Leadership in Science & Technology
Science and technology form the foundation of successful fish and aquatic resource conservation and are used to structure and implement monitoring and evaluation programs that are critical to determine the success of management actions. Achieving this goal demonstrates a commitment to our partners, establishes principles of sound science, and increases the success of resource conservation.
The Fisheries Program in the Southwest Region develops science and technology at its Aquatic Resource Centers, Southwestern Fish Health Unit, and Fish and Wildlife Conservation Offices and shares those capabilities in order to provide a platform for cooperative programs that are beyond the scope of individual states and tribes. The Fisheries Program coordinates with U.S. Geological Survey (USGS), Biological Resources Division, Cooperative Fish and Wildlife Research Units, and other research partners to improve connections between science delivery and fishery management needs.
Efforts to identify, revise, and update aquatic science tools to support the management and conservation of sustainable fisheries is a continual goal. The Fisheries Program implements science and technology recovery and management plan tasks and works with partners to ensure that plans are based on scientifically valid information. In coordination with partners and other Service programs, we promote and develop technical and management forums to increase efficiencies, share information, and leverage funding.

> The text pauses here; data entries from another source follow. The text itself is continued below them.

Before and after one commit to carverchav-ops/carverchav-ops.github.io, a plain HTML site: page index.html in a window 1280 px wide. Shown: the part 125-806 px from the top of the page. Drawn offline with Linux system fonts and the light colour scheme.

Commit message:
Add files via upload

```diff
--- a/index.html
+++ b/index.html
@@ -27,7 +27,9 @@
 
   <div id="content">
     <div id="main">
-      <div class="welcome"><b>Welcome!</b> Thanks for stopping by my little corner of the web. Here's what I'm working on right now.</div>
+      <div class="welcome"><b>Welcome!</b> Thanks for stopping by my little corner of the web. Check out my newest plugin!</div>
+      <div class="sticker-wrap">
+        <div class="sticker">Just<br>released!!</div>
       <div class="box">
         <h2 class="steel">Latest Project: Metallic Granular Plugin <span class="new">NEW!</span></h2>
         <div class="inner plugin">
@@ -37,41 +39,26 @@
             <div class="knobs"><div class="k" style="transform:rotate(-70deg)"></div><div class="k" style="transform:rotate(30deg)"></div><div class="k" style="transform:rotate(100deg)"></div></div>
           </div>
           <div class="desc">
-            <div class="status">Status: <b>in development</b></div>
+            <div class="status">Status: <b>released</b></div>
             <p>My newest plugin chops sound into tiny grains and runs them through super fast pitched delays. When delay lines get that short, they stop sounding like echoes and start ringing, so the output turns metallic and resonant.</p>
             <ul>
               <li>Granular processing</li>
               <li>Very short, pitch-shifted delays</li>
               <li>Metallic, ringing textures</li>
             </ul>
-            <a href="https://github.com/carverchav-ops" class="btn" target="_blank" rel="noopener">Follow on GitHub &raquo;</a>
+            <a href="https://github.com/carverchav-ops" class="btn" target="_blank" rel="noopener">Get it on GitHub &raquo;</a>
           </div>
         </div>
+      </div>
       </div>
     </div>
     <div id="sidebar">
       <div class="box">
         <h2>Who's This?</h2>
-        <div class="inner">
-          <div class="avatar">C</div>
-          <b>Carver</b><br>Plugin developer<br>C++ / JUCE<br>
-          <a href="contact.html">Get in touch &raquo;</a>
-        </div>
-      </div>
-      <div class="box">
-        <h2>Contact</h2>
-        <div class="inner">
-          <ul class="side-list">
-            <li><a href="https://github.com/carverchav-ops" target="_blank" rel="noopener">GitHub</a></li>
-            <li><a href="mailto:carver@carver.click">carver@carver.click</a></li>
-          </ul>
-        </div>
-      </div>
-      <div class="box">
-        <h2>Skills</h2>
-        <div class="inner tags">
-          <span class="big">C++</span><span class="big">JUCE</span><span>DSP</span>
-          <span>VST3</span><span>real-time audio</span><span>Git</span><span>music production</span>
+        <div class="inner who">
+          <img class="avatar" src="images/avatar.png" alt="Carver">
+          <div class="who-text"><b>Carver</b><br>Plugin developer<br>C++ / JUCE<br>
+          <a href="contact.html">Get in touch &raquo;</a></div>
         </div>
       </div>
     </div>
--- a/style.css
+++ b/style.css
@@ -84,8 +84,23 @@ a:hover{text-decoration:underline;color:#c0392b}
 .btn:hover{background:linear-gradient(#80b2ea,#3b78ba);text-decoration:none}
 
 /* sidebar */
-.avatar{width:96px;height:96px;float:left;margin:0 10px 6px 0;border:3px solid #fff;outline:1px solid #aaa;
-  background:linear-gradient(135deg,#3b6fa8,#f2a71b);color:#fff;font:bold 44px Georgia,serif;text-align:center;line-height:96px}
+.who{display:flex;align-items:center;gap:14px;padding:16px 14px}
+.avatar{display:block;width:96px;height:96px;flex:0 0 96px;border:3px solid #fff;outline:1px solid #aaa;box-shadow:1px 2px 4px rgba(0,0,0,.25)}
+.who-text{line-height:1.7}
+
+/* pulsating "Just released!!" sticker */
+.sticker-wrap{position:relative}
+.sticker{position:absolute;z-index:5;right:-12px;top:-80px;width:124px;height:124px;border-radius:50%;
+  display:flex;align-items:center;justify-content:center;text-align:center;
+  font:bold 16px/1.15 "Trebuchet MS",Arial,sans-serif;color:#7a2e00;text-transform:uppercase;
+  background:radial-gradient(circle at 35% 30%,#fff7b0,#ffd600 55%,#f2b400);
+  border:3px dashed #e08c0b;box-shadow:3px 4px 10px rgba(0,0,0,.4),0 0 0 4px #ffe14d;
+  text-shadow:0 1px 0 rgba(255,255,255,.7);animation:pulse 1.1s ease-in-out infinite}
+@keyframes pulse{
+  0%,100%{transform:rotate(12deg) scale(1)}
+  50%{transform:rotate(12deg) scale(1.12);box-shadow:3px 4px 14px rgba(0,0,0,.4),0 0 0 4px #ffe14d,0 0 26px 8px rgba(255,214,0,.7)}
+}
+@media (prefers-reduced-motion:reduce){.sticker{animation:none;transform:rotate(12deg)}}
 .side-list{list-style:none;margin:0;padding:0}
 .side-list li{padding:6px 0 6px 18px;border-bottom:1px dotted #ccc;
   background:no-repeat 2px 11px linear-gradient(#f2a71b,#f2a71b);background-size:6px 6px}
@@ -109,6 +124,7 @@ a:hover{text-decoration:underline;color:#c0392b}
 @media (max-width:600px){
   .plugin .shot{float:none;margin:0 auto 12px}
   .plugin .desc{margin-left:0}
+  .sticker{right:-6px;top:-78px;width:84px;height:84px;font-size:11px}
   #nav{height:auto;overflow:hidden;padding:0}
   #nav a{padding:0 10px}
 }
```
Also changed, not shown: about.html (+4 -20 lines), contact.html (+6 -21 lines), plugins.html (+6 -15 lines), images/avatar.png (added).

About the Photo:
Genetic Analysis of Big Bend Gambusia at the Southwestern Native Aquatic Resources and Recovery Center (Southwestern ARRC)
Southwestern ARRC recently completed a genetic analysis of captive and wild Big Bend gambusia from Big Bend National Park, Texas that were salvaged due to a flood that threatened the only remaining wild population. Results indicate that all 90 Big Bend gambusia sampled were classified as pure with no evidence of hybridization. An additional objective of the study was to determine if the wild population was genetically synonymous with the captive refuge population, since the two have been separated for 34 years. Based on the results of microsatellite analysis, individuals salvaged in 2008 will be combined with the existing Southwestern ARRC refuge stock and managed as one refuge population.